◆ Instructions for the task
The word "under" occurs in some of the lines below; copy each of those lines.

Structured diff data:
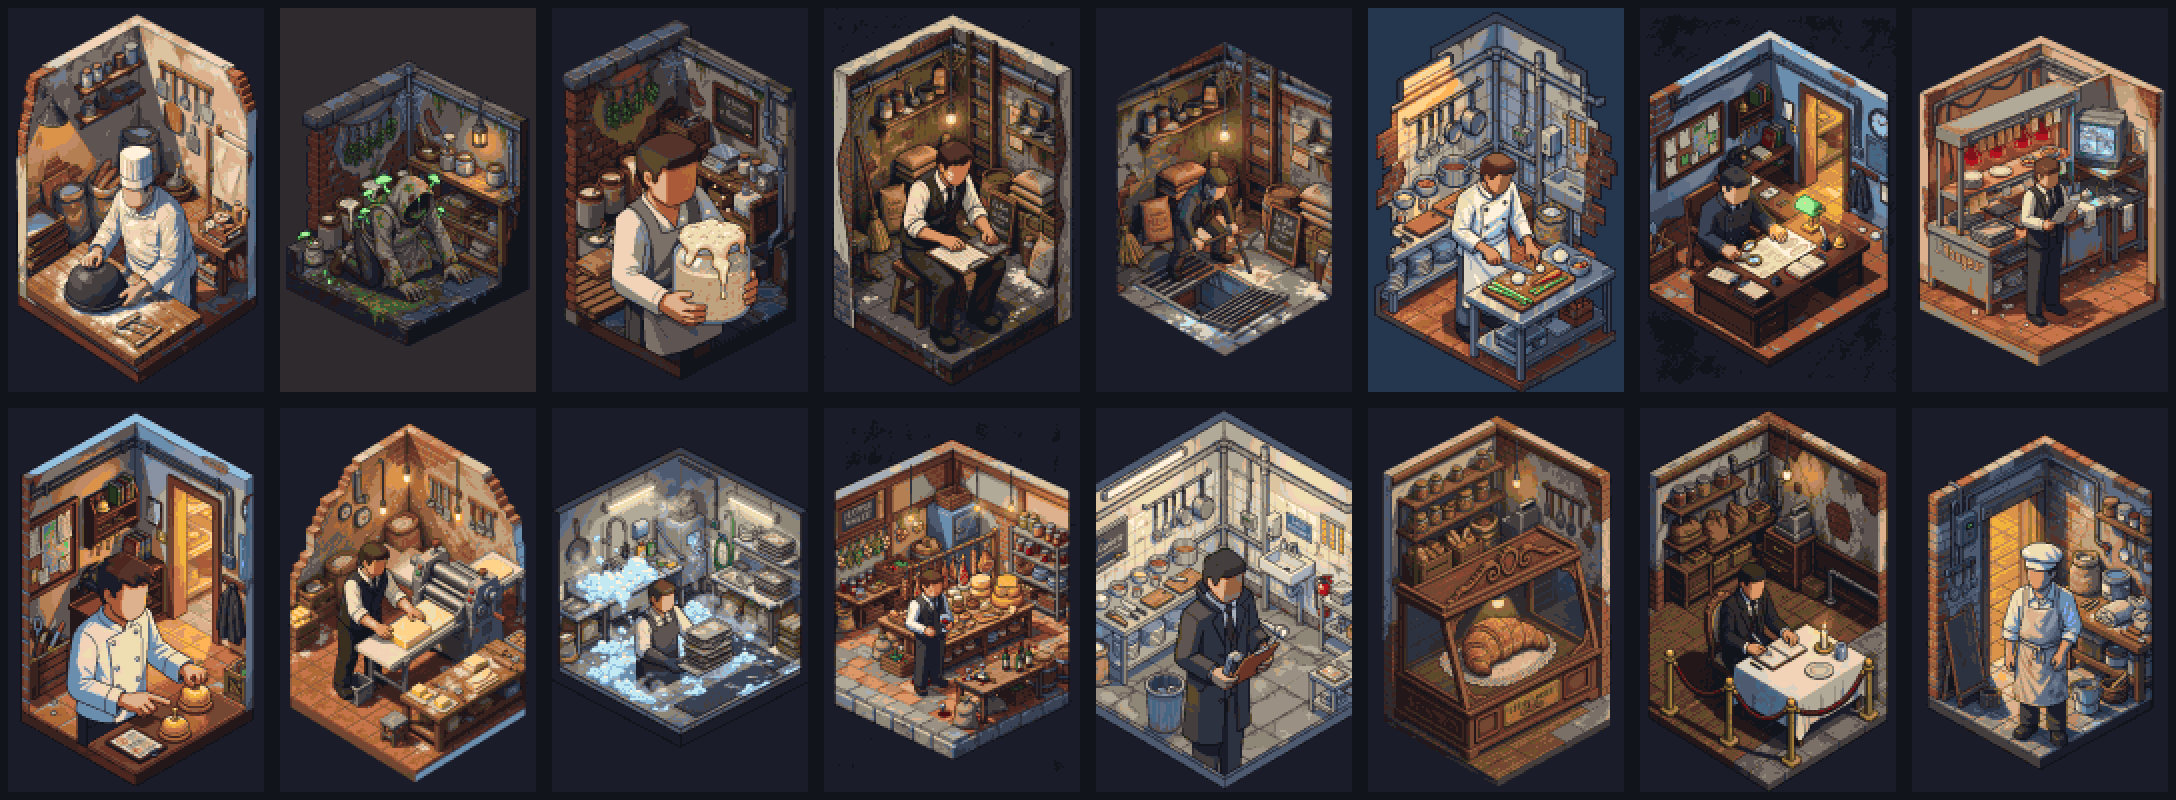
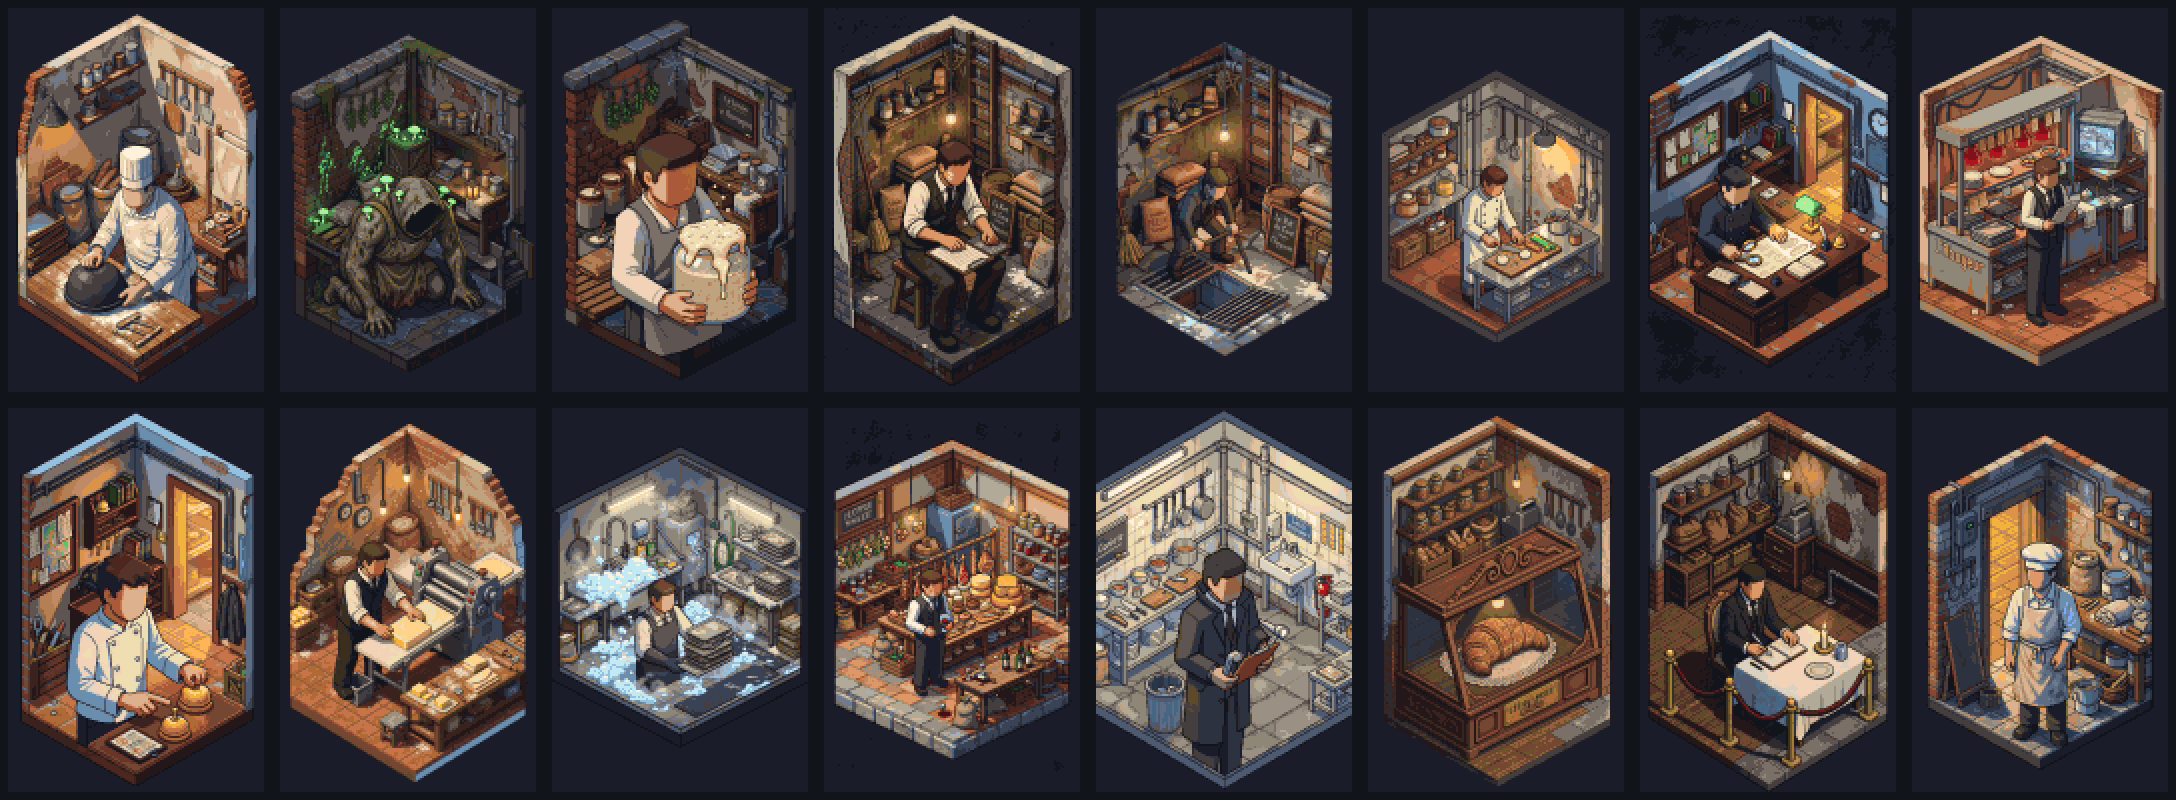
5M: retake the Champignon and Commis portraits and the mini-game cart
The two portraits sat on a grey or blue panel beside the others' navy
void, and mini_cart had come out as a shelf rack. Six images and one
background removal, 16 credits; CREDITS and MANIFEST rows follow the
new picks.

Claude-Session: https://claude.ai/code/session_015SVV6Sn4uMDbqFY4efdd72

Changed region(s): [[0.625, 0.0, 0.75, 0.5], [0.125, 0.0312, 0.25, 0.4688]]

diff --git a/assets/source/MANIFEST.md b/assets/source/MANIFEST.md
@@ -62,7 +62,7 @@ mirrors each one so an export in this repo can always be traced to its master. K
[8 lines of base64/hex data omitted]
@@ -71,11 +71,11 @@ mirrors each one so an export in this repo can always be traced to its master. K
[13 lines of base64/hex data omitted]

diff --git a/CREDITS.md b/CREDITS.md
@@ -78,7 +78,7 @@ under CC0 1.0** (`LICENSES/CC0-1.0.txt`, `docs/DECISIONS.md` A17). Hand-made ori
 | `assets/onub/onub_mini-0.png`                                               | Higgsfield (Plus plan, paid)                                    | `generate_image`, `flux_3_image`, 1:1, 2k, style refs                                               | 2026-10-18 | `9cec7aed-9b3a-4b9b-bd40-fcf4f08de478` | pending `higgsfield-library-sync`      | 5M batch `onub_mini#mini_crate_butter`, T5 (mini_crate_butter); cutout `8f191179`; pixel finish                                                                    |
 | `assets/onub/onub_mini-0.png`                                               | Higgsfield (Plus plan, paid)                                    | `generate_image`, `flux_3_image`, 1:1, 2k, style refs                                               | 2026-10-18 | `23c65b38-e728-47cf-9ccd-d49ba4456c78` | pending `higgsfield-library-sync`      | 5M batch `onub_mini#mini_crate_milk`, T5 (mini_crate_milk); cutout `4acbb627`; pixel finish                                                                        |
 | `assets/onub/onub_mini-0.png`                                               | Higgsfield (Plus plan, paid)                                    | `generate_image`, `flux_3_image`, 1:1, 2k, style refs                                               | 2026-10-18 | `9b14fddf-9862-4d43-9163-eb8500ddd1a1` | pending `higgsfield-library-sync`      | 5M batch `onub_mini#mini_crate_eggs`, T5 (mini_crate_eggs); cutout `31f7e0d0`; pixel finish                                                                        |
-| `assets/onub/onub_mini-0.png`                                               | Higgsfield (Plus plan, paid)                                    | `generate_image`, `flux_3_image`, 1:1, 2k, style refs                                               | 2026-10-18 | `a72d341d-19c1-4e77-b6ec-02e8169f62de` | pending `higgsfield-library-sync`      | 5M batch `onub_mini#mini_cart`, T5 (mini_cart); cutout `ddcf95a8`; pixel finish                                                                                    |
+| `assets/onub/onub_mini-0.png`                                               | Higgsfield (Plus plan, paid)                                    | `generate_image`, `flux_3_image`, 1:1, 2k, style refs                                               | 2026-10-18 | `9b8f28aa-10bb-4e85-b654-1ff16c7e6dd9` | pending `higgsfield-library-sync`      | 5M batch `onub_mini#mini_cart`, T5 (mini_cart); cutout `c25a5114`; pixel finish                                                                                    |
 | `assets/onub/onub_mini-0.png`                                               | Higgsfield (Plus plan, paid)                                    | `generate_image`, `flux_3_image`, 1:1, 2k, style refs                                               | 2026-10-18 | `962ef96c-7c1d-4e88-b03a-9ddecb0d3914` | pending `higgsfield-library-sync`      | 5M batch `onub_mini#mini_sack`, T5 (mini_sack); cutout `1af9db49`; pixel finish                                                                                    |
 | `assets/onub/onub_mini-0.png`                                               | Higgsfield (Plus plan, paid)                                    | `generate_image`, `flux_3_image`, 1:1, 2k, style refs                                               | 2026-10-18 | `5a3de87c-89e7-4784-b6a9-0b3746745eb6` | pending `higgsfield-library-sync`      | 5M batch `onub_mini#mini_bucket`, T5 (mini_bucket); cutout `1f8169fb`; pixel finish                                                                                |
 | `assets/onub/onub_mini-0.png`                                               | Higgsfield (Plus plan, paid)                                    | `generate_image`, `flux_3_image`, 1:1, 2k, style refs                                               | 2026-10-18 | `7a6eac16-c92b-4d6d-9ce5-2b0627c88707` | pending `higgsfield-library-sync`      | 5M batch `onub_mini#mini_bowl`, T5 (mini_bowl); cutout `0574392e`; pixel finish                                                                                    |
@@ -87,11 +87,11 @@ under CC0 1.0** (`LICENSES/CC0-1.0.txt`, `docs/DECISIONS.md` A17). Hand-made ori
 | `assets/onub/onub_mini-0.png`                                               | Higgsfield (Plus plan, paid)                                    | `generate_image`, `flux_3_image`, 1:1, 2k, style refs                                               | 2026-10-18 | `7328c7ae-6272-4809-940f-598220d1f92e` | pending `higgsfield-library-sync`      | 5M batch `onub_mini#mini_log`, T5 (mini_log); cutout `11b411a5`; pixel finish                                                                                      |
 | `assets/onub/onub_mini-0.png`                                               | Higgsfield (Plus plan, paid)                                    | `generate_image`, `flux_3_image`, 1:1, 2k, style refs                                               | 2026-10-18 | `5b309cb7-7e0b-4385-b7ce-4ce16db6e6c3` | pending `higgsfield-library-sync`      | 5M batch `onub_mini#mini_oven`, T5 (mini_oven); cutout `0d6b3c7d`; pixel finish                                                                                    |
 | `assets/onub/portraits/onub_portrait_boulanger.webp`                        | Higgsfield (Plus plan, paid)                                    | `generate_image`, `flux_3_image`, 2:3, 2k, style refs                                               | 2026-10-18 | `59c64b4f-7f7c-4344-ba55-511f15d4adbf` | pending `higgsfield-library-sync`      | 5M batch `onub_portrait_boulanger`, T4; pixel finish                                                                                                               |
-| `assets/onub/portraits/onub_portrait_champignon.webp`                       | Higgsfield (Plus plan, paid)                                    | `generate_image`, `flux_3_image`, 2:3, 2k, style refs                                               | 2026-10-18 | `a80e75e5-1cfb-4bf1-a970-9393261c892e` | pending `higgsfield-library-sync`      | 5M batch `onub_portrait_champignon`, T4; pixel finish                                                                                                              |
+| `assets/onub/portraits/onub_portrait_champignon.webp`                       | Higgsfield (Plus plan, paid)                                    | `generate_image`, `flux_3_image`, 2:3, 2k, style refs                                               | 2026-10-18 | `197566f2-b759-491f-a57b-970881121c79` | pending `higgsfield-library-sync`      | 5M batch `onub_portrait_champignon`, T4; pixel finish                                                                                                              |
 | `assets/onub/portraits/onub_portrait_levain.webp`                           | Higgsfield (Plus plan, paid)                                    | `generate_image`, `flux_3_image`, 2:3, 2k, style refs                                               | 2026-10-18 | `85fead9b-3273-4359-a68d-ba1c125591ac` | pending `higgsfield-library-sync`      | 5M batch `onub_portrait_levain`, T4; pixel finish                                                                                                                  |
 | `assets/onub/portraits/onub_portrait_apprenti.webp`                         | Higgsfield (Plus plan, paid)                                    | `generate_image`, `flux_3_image`, 2:3, 2k, style refs                                               | 2026-10-18 | `a00ec5c6-8815-458c-99f6-d99d656d2cf2` | pending `higgsfield-library-sync`      | 5M batch `onub_portrait_apprenti`, T4; pixel finish                                                                                                                |
 | `assets/onub/portraits/onub_portrait_ratDeCave.webp`                        | Higgsfield (Plus plan, paid)                                    | `generate_image`, `flux_3_image`, 2:3, 2k, style refs                                               | 2026-10-18 | `c0f1a865-fe96-40bd-9bef-3af3e692b37b` | pending `higgsfield-library-sync`      | 5M batch `onub_portrait_ratDeCave`, T4; pixel finish                                                                                                               |
-| `assets/onub/portraits/onub_portrait_commis.webp`                           | Higgsfield (Plus plan, paid)                                    | `generate_image`, `flux_3_image`, 2:3, 2k, style refs                                               | 2026-10-18 | `3178245d-f3ef-470f-be65-c3cb1701d8a4` | pending `higgsfield-library-sync`      | 5M batch `onub_portrait_commis`, T4; pixel finish                                                                                                                  |
+| `assets/onub/portraits/onub_portrait_commis.webp`                           | Higgsfield (Plus plan, paid)                                    | `generate_image`, `flux_3_image`, 2:3, 2k, style refs                                               | 2026-10-18 | `a0c6fc1d-3f53-4bc9-8827-83e07fa34aae` | pending `higgsfield-library-sync`      | 5M batch `onub_portrait_commis`, T4; pixel finish                                                                                                                  |
 | `assets/onub/portraits/onub_portrait_chef.webp`                             | Higgsfield (Plus plan, paid)                                    | `generate_image`, `flux_3_image`, 2:3, 2k, style refs                                               | 2026-10-18 | `bfd7c21e-728a-4109-8d28-d1bb0e83381a` | pending `higgsfield-library-sync`      | 5M batch `onub_portrait_chef`, T4; pixel finish                                                                                                                    |
 | `assets/onub/portraits/onub_portrait_aboyeur.webp`                          | Higgsfield (Plus plan, paid)                                    | `generate_image`, `flux_3_image`, 2:3, 2k, style refs                                               | 2026-10-18 | `6ed398af-93c6-4179-8f09-3f5724484ad3` | pending `higgsfield-library-sync`      | 5M batch `onub_portrait_aboyeur`, T4; pixel finish                                                                                                                 |
 | `assets/onub/portraits/onub_portrait_sousChef.webp`                         | Higgsfield (Plus plan, paid)                                    | `generate_image`, `flux_3_image`, 2:3, 2k, style refs                                               | 2026-10-18 | `23fe1055-c9d0-4665-a874-4aae4d0ef834` | pending `higgsfield-library-sync`      | 5M batch `onub_portrait_sousChef`, T4; pixel finish                                                                                                                |

diff --git a/docs/SESSIONS.md b/docs/SESSIONS.md
@@ -2043,3 +2043,8 @@ tracks that none of them holds.
   the client filters by mode (5C, 5D, 5I) the ONUB images would load in the main mode too; 5C and 5D draw
   `mini_fire` from `mini_oven/0..3`. 5K: please move `frame` from `build_loft.py` into `static_common.py` and drop the
   loft step of `save_masters.py`, after which `build_loft.py` can be deleted.
+- **Retakes (2026-10-18, on the orchestrator's round-5 budget of 300 credits for 5M)**: 6 more images and 1 more
+  background removal, 16 credits (balance 3010.31 to 2994.31). The Champignon and Commis portraits sat on a grey or
+  blue panel against the other portraits' navy void, and `mini_cart` had come out as a three-shelf rack; the new picks
+  (`retryNote` and `retrySubject` in `batches/5M.json`) replace their CREDITS and MANIFEST rows. Every other pick held
+  up on the review sheets, so the rest of the share stays unspent; the oven waits on the owner's pick.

◆ Expected answer
@@ -78,7 +78,7 @@ under CC0 1.0** (`LICENSES/CC0-1.0.txt`, `docs/DECISIONS.md` A17). Hand-made ori
@@ -87,11 +87,11 @@ under CC0 1.0** (`LICENSES/CC0-1.0.txt`, `docs/DECISIONS.md` A17). Hand-made ori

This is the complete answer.